At the time, says Traversy, Barefoot was doing a lot of direct marketing and really had no experience or knowledge of the direct selling industry. But, she says: “When they approached me I kind of liked the idea.
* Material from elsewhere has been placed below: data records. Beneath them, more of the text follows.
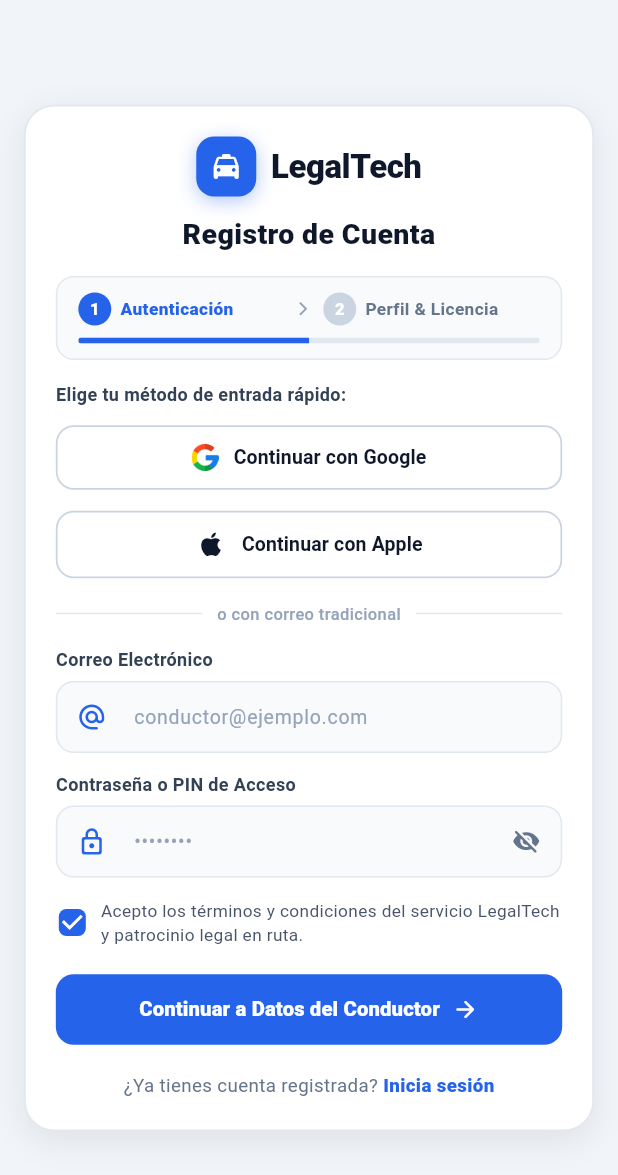
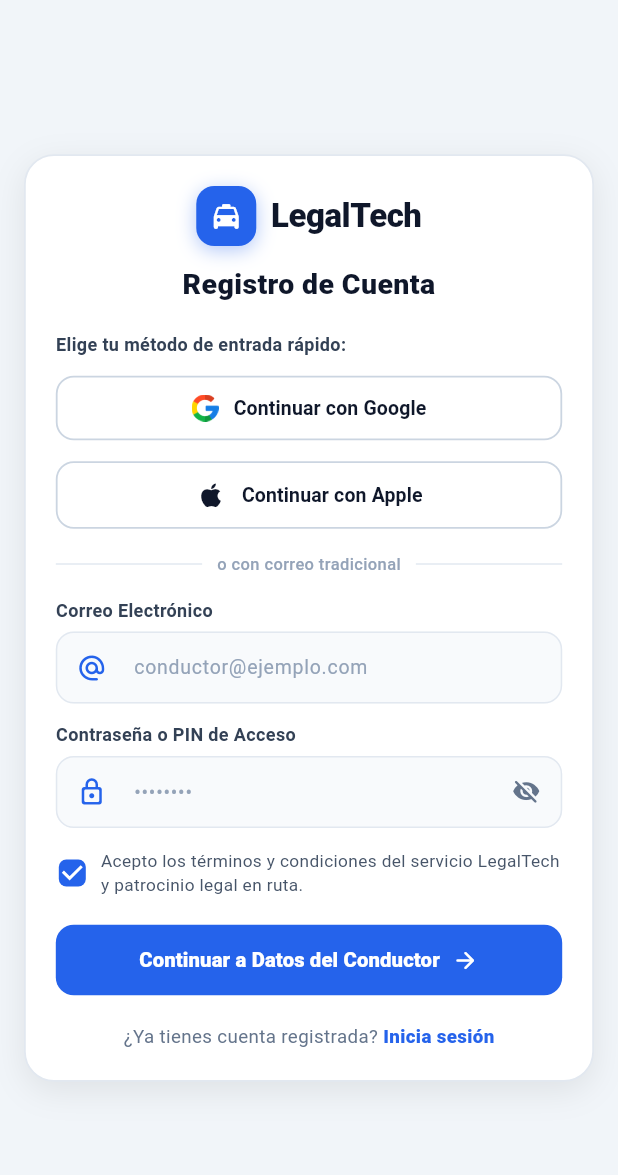
Before and after one commit to wilmerguerrerodev-prog/asistencia-legal-web, a Flutter app: the RegistrationScreen screen opened by its route, on a phone screen of 412 x 824 dp. Shown: the top 1175 px of the screen. Run offline on Flutter 3.47's test engine with Material 3 defaults, Android fonts, the phone set to English and light mode, and no system bars; our stand-ins replace cached_network_image, calendar_view, country_code_picker, data_table_2, dotted_border, file_picker and 10 more; missing offline and left inert: appflowy_board, d_chart; accounts and stored records are empty; Roboto replaces fonts that are missing (Montserrat, Plus Jakarta Sans).

Commit message:
refactor(auth): remover indicador superior de pasos 1 y 2 en registro para diseño más limpio

```diff
--- a/lib/feature/auth/view/registration_screen.dart
+++ b/lib/feature/auth/view/registration_screen.dart
@@ -374,10 +374,9 @@
                     ),
                   ),
 
-                  // 2. Indicador Progresivo Tipo Steam
-                  _buildSteamProgressIndicator(isDark),
+                  const SizedBox(height: 18),
 
-                  // 3. Contenido Dinámico con Transición Suave
+                  // 2. Contenido Dinámico con Transición Suave
                   AnimatedSwitcher(
                     duration: const Duration(milliseconds: 260),
                     child: _pasoActual == 1
@@ -419,133 +418,6 @@
             ),
           ),
         ),
-      ),
-    );
-  }
-
-  // --- INDICADOR STEAM (Progreso en 2 pasos) ---
-  Widget _buildSteamProgressIndicator(bool isDark) {
-    return Container(
-      margin: const EdgeInsets.symmetric(vertical: 14),
-      padding: const EdgeInsets.symmetric(horizontal: 14, vertical: 10),
-      decoration: BoxDecoration(
-        color: isDark ? const Color(0xFF0F172A) : const Color(0xFFF8FAFC),
-        borderRadius: BorderRadius.circular(12),
-        border: Border.all(
-          color: isDark ? const Color(0xFF334155) : const Color(0xFFE2E8F0),
-        ),
-      ),
-      child: Column(
-        children: [
-          Row(
-            children: [
-              // Indicador Paso 1
-              Expanded(
-                child: Row(
-                  children: [
-                    Container(
-                      width: 22,
-                      height: 22,
-                      decoration: BoxDecoration(
-                        shape: BoxShape.circle,
-                        color: _pasoActual >= 1
-                            ? const Color(0xFF2563EB)
-                            : (isDark ? const Color(0xFF334155) : const Color(0xFFCBD5E1)),
-                      ),
-                      child: const Center(
-                        child: Text(
-                          "1",
-                          style: TextStyle(
-                            fontFamily: 'Montserrat',
-                            fontSize: 11,
-                            fontWeight: FontWeight.w800,
-                            color: Colors.white,
-                          ),
-                        ),
-                      ),
-                    ),
-                    const SizedBox(width: 6),
-                    Expanded(
-                      child: Text(
-                        "Autenticación",
-                        style: TextStyle(
-                          fontFamily: 'Montserrat',
-                          fontSize: 11.5,
-                          fontWeight: _pasoActual == 1 ? FontWeight.w800 : FontWeight.w600,
-                          color: _pasoActual == 1
-                              ? const Color(0xFF2563EB)
-                              : (isDark ? Colors.white54 : const Color(0xFF64748B)),
-                        ),
-                        overflow: TextOverflow.ellipsis,
-                      ),
-                    ),
-                  ],
-                ),
-              ),
-
-              Icon(
-                Icons.arrow_forward_ios_rounded,
-                size: 11,
-                color: isDark ? Colors.white24 : const Color(0xFF94A3B8),
-              ),
-              const SizedBox(width: 8),
-
-              // Indicador Paso 2
-              Expanded(
-                child: Row(
-                  children: [
-                    Container(
-                      width: 22,
-                      height: 22,
-                      decoration: BoxDecoration(
-                        shape: BoxShape.circle,
-                        color: _pasoActual == 2
-                            ? const Color(0xFF2563EB)
-                            : (isDark ? const Color(0xFF334155) : const Color(0xFFCBD5E1)),
-                      ),
-                      child: const Center(
-                        child: Text(
-                          "2",
-                          style: TextStyle(
-                            fontFamily: 'Montserrat',
-                            fontSize: 11,
-                            fontWeight: FontWeight.w800,
-                            color: Colors.white,
-                          ),
-                        ),
-                      ),
-                    ),
-                    const SizedBox(width: 6),
-                    Expanded(
-                      child: Text(
-                        "Perfil & Licencia",
-                        style: TextStyle(
-                          fontFamily: 'Montserrat',
-                          fontSize: 11.5,
-                          fontWeight: _pasoActual == 2 ? FontWeight.w800 : FontWeight.w600,
-                          color: _pasoActual == 2
-                              ? const Color(0xFF2563EB)
-                              : (isDark ? Colors.white54 : const Color(0xFF64748B)),
-                        ),
-                        overflow: TextOverflow.ellipsis,
-                      ),
-                    ),
-                  ],
-                ),
-              ),
-            ],
-          ),
-          const SizedBox(height: 8),
-          ClipRRect(
-            borderRadius: BorderRadius.circular(6),
-            child: LinearProgressIndicator(
-              value: _pasoActual == 1 ? 0.5 : 1.0,
-              minHeight: 4,
-              backgroundColor: isDark ? const Color(0xFF334155) : const Color(0xFFE2E8F0),
-              valueColor: const AlwaysStoppedAnimation<Color>(Color(0xFF2563EB)),
-            ),
-          ),
-        ],
       ),
     );
   }
```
We were two mums with seven kids between us, and we had enjoyed the flexibility of not having to go into the office every day.”
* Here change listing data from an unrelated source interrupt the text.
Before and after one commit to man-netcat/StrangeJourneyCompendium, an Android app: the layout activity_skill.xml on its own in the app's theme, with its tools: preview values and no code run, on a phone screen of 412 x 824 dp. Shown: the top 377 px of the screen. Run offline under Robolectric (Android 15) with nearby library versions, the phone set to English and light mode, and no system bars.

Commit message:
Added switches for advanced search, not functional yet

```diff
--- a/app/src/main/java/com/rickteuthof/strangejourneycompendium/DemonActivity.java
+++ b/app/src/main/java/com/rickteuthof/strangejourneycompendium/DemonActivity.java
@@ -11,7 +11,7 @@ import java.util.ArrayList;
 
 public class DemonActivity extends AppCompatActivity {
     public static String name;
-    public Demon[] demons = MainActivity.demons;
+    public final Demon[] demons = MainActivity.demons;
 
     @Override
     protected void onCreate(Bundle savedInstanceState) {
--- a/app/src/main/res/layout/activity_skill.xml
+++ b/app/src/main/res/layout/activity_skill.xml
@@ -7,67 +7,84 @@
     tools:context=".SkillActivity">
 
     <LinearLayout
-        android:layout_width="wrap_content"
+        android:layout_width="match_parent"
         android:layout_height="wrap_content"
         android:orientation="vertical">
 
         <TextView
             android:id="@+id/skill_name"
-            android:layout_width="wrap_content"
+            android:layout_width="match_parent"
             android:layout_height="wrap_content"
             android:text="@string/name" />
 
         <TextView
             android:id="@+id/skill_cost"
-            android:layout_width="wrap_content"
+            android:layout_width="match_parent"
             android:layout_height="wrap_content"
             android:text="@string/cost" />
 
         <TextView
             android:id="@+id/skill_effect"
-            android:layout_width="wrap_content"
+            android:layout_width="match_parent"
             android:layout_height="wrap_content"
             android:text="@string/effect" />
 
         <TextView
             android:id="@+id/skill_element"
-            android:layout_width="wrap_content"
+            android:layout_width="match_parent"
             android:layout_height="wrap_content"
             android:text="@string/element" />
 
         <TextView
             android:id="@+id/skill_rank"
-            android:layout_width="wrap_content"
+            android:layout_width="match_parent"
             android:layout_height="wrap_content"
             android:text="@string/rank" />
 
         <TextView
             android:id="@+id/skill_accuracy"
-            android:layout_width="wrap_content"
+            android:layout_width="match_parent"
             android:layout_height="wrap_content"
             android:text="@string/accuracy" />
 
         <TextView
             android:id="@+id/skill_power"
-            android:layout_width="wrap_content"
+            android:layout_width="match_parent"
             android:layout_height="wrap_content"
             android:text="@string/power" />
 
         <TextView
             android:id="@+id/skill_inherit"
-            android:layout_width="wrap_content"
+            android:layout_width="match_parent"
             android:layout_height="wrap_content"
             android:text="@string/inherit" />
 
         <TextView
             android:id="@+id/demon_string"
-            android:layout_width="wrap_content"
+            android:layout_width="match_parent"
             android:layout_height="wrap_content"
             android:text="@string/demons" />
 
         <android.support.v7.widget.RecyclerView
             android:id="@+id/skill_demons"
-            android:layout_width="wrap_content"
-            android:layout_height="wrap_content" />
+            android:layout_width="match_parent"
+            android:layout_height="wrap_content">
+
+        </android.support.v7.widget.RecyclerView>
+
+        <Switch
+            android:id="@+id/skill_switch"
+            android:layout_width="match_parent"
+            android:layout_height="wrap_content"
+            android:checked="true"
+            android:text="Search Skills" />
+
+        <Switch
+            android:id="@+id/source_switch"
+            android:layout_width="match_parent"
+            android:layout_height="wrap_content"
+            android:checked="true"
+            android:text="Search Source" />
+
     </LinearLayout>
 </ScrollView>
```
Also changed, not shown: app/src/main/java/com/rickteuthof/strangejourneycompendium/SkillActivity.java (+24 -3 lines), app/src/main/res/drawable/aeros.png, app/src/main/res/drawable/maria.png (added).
That handful of people who approached them led to the launch of the Starholders program back in 2000. The program has evolved over the years, says Traversy. “We liked the idea of being able to empower other women to do the same thing we had done and to really have passionate advocates, who loved our books, out there in their communities selling Barefoot Books.”
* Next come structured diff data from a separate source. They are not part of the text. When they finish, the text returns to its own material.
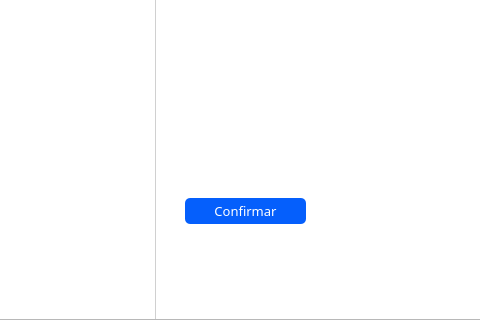
Old version of the form Interfaces/main/main_ui.ui in the repository juanignaciocansillieri/bullsoft; both pictures show x 519 to 999 and y 383 to 703 of the 1192 by 703 pixel window.
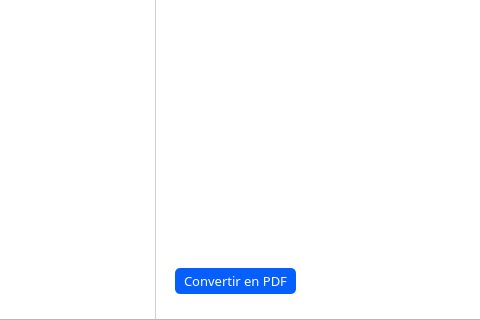
New version of the form. The open tabs and pages were chosen to show the change. Icons and pictures are not drawn.

Commit message: MEJORAS EN LA INTERFAZ - Cambios funcionalides Botones main principal

```diff
--- a/Interfaces/main/main_ui.ui
+++ b/Interfaces/main/main_ui.ui
@@ -4527,8 +4527,8 @@
                 <widget class="QPushButton" name="btn_confirmarPicking_2">
                  <property name="geometry">
                   <rect>
-                   <x>500</x>
-                   <y>580</y>
+                   <x>490</x>
+                   <y>650</y>
                    <width>121</width>
                    <height>26</height>
                   </rect>
@@ -4555,7 +4555,7 @@
 }</string>
                  </property>
                  <property name="text">
-                  <string>Confirmar</string>
+                  <string>Convertir en PDF</string>
                  </property>
                 </widget>
                </widget>
```
Left out of the diff: 2 changed lines with no effect on the pictures. The commit also changes 2 other files.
Now called Ambassadors, this global network numbers more than 5,000 and is growing exponentially. “Right now it’s a critically important part of our business model,” says Traversy. “It’s so wonderful now, with technology, to be able to have this passionate group of advocates who have this ability to reach so many more people than we ever could by trying to sell through the chains.”
Lesser adds, “Our Ambassadors really represent a wide array of folks who have young children in their lives and just love great literature and want to share it with those who are near and dear to them.”
Laurie Mattaliano is one of them. She’s been an Ambassador since 2005, prompted by the receipt of a Barefoot Book—How Big Is a Pig—as a shower gift when she was pregnant with her first child. “I was enamored by the illustrations and well-crafted rhyme of this sweet and simple story,” she says. More important, she says: “It was literally the only book which our very active infant would engage with. I went online to find the source of more books that would possess the same magic. That is how I discovered and quickly became the biggest fan of Barefoot Books.”
Mattaliano loves “living Barefoot.” “Loving the products is part of it; what the products stand for is what sets it apart,” she says. Mattaliano says that she tried other opportunities that would allow her to stay home while raising her children, but in the end came back to the Barefoot Books Ambassador program. “The products and company are something I am so proud to represent,” she says. And over the years, her business has evolved alongside her children. “As they have grown, my business has been able to follow them,” she says. “I have hosted fundraisers at their various schools; in-home events for friends, neighbors and mothers’ groups and read stories in their classes and at large-scale consumer and education events.”
One of Barefoot’s most recent endeavors was the introduction of its first nonfiction title, the Barefoot Books World Atlas. “One of the neat things about the atlas is that it really plays into what Barefoot Books is all about in terms of helping families raise happy health kids with an appreciation and respect for different cultures and the environment,” notes Lesser.
“Our business is really about storytelling. That’s what the home-based business model is really all about—individuals who are out there telling their stories.”
And soon, Barefoot will release its first children’s app, for iPad, which will be based on the World Atlas. “We have some ideas brewing for other apps, but we’re going to see what happens once we launch the World Atlas and go from there,” Lesser says.
“We’ve always just tried to be pioneers in a pretty traditional industry,” says Traversy. “Our business is really about storytelling. That’s what the home-based business model is really all about—individuals who are out there telling their stories.”
And, in the process of telling their stories, they’re spreading the word about Barefoot Books and “living Barefoot”—a concept that will likely resonate with generations to come.